Court of Appeals of Missouri, Eastern District, Fourth Division
from the Circuit Court of St. Louis County 15SL-CC01094
Honorable Michael D. Burton
M. Gaertner, Jr., Judge
Rivers (Movant) appeals the motion court's judgment
denying, without an evidentiary hearing, his motion under
Rule 24.035 to vacate, set aside, or correct the
judgment and sentence (Rule 24.035 Motion) after his plea of
guilty. We affirm.
November 7, 2014, Movant entered a blind plea of guilty to
second-degree murder, first-degree robbery, and two counts of
armed criminal action. The factual basis underlying
Movant's plea was as follows.
prosecuting attorney recited the State's evidence,
stating it would show that Movant acted with others to commit
the charged crimes on November 5, 2012. Specifically, the
State recounted that a person using Movant's cell phone
made a call to Imo's Pizza and ordered three pizzas for
delivery to an address two blocks away from Movant's
residence. A driver named Brian Johnson (Victim) delivered
the pizzas to the address. Victim was shot and killed at that
address, and the pizzas were stolen.
Victim's employer discovered he was missing, the employer
called the police, who found Victim in his car. The police
obtained the phone number used to place the order and
discovered Movant's address was the billing address for
the cell phone.

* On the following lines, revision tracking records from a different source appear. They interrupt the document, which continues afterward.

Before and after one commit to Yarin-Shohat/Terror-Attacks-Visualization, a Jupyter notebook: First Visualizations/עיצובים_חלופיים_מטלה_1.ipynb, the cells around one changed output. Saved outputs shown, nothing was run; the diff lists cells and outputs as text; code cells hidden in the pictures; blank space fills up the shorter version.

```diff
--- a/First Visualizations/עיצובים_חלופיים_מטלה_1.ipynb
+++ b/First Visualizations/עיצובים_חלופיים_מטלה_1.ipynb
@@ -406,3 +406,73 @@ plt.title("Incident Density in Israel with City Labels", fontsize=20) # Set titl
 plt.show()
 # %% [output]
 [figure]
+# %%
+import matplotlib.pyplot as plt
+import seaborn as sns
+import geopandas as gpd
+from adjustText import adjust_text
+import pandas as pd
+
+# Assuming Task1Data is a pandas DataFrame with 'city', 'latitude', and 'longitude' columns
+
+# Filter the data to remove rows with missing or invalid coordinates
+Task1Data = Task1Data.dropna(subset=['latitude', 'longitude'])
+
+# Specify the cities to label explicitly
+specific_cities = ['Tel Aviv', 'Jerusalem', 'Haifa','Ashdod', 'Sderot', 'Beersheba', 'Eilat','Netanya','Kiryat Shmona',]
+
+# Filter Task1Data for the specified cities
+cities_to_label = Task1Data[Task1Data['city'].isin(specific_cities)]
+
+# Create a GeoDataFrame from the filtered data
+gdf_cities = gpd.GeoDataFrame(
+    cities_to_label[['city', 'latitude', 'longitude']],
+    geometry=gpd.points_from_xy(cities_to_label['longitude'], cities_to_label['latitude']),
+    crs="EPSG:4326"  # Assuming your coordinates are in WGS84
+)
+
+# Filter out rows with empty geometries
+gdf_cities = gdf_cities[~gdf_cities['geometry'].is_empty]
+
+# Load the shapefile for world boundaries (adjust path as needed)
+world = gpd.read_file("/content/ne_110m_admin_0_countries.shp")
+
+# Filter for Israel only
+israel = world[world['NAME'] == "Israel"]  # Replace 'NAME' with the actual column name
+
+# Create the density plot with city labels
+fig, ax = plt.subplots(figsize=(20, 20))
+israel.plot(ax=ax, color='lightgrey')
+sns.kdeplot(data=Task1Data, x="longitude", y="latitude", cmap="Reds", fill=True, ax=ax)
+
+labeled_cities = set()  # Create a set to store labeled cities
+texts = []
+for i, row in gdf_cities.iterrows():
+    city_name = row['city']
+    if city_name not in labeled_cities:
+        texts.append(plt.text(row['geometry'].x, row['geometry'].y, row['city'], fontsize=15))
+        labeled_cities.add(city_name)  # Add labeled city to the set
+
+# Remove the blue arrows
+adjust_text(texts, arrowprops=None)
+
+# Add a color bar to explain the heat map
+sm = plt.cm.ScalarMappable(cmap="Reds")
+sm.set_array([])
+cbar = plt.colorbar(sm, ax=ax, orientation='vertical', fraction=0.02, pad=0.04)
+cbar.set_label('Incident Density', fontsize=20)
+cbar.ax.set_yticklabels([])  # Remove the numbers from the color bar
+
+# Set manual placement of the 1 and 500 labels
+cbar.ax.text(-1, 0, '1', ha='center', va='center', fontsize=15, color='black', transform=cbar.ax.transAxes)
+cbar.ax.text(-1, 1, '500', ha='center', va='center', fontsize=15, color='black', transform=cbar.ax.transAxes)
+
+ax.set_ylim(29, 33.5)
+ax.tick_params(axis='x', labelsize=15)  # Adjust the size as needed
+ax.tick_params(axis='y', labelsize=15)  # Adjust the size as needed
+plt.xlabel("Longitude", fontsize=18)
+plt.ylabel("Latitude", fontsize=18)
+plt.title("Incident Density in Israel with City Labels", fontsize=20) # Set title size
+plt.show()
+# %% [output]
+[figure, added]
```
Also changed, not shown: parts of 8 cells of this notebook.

Police went to Movant's residence, and
the person who answered the door let them in. They found
Movant sleeping in the basement, and an Imo's pizza box
was nearby. They asked for consent to search the premises for
additional evidence and eventually obtained consent from the
owner of the house. The police found an additional two
Imo's pizza boxes, as well as a gun under the mattress
where Movant had been sleeping. They later tested the gun for
fingerprints and found Movant's fingerprints. Movant also
consented to a search of his phone, and they found a call
placed to Imo's in the list of outgoing calls on the
phone. Police also later matched the bullet recovered from
Victim to the gun seized from Movant's residence.
eventually admitted to police that he was involved in the
robbery and had placed the call to Imo's to order the
pizzas, but Movant insisted he did not shoot Victim. Movant
told police he stood back from the robbery as a lookout.
Movant said he heard a gunshot, and then all of the people
involved retreated to Movant's residence, where they ate
the pizza. Movant said he never intended for anyone to get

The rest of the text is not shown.